WORK INSTRUCTION » Without the images, set down each entry exactly.
:::::
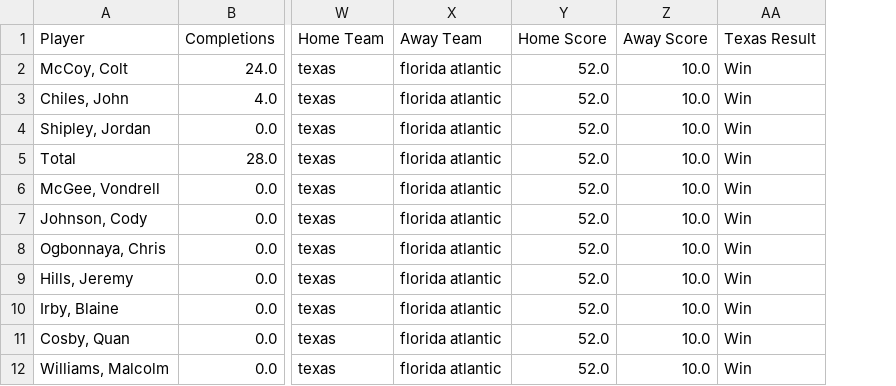
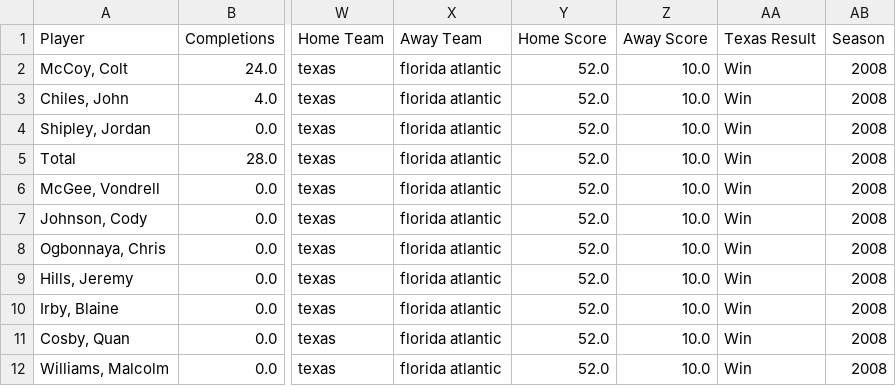
Before and after one commit to SamQueralt/ut_football_history, a CSV file: master_stats_5.csv, drawn as a sheet; only a part is shown, gaps mark what is left out; the diff names each change by its address in the sheet, - before the commit and + after, or states it on an @@ line.

Commit message:
added 2023, added season, added playerid

```diff
--- a/master_stats_5.csv
+++ b/master_stats_5.csv
+column AB (Season), rows 2-12: all 2008
```
Also changed, not shown: master_stats_4.csv, 8 other files.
:::::
PROBLEM SOLUTION »
Before and after one commit to SamQueralt/ut_football_history, a CSV file: master_stats_5.csv, drawn as a sheet; only a part is shown, gaps mark what is left out; the diff names each change by its address in the sheet, - before the commit and + after, or states it on an @@ line.

Commit message:
added 2023, added season, added playerid

```diff
--- a/master_stats_5.csv
+++ b/master_stats_5.csv
+column AB (Season), rows 2-12: all 2008
```
Also changed, not shown: master_stats_4.csv, 8 other files.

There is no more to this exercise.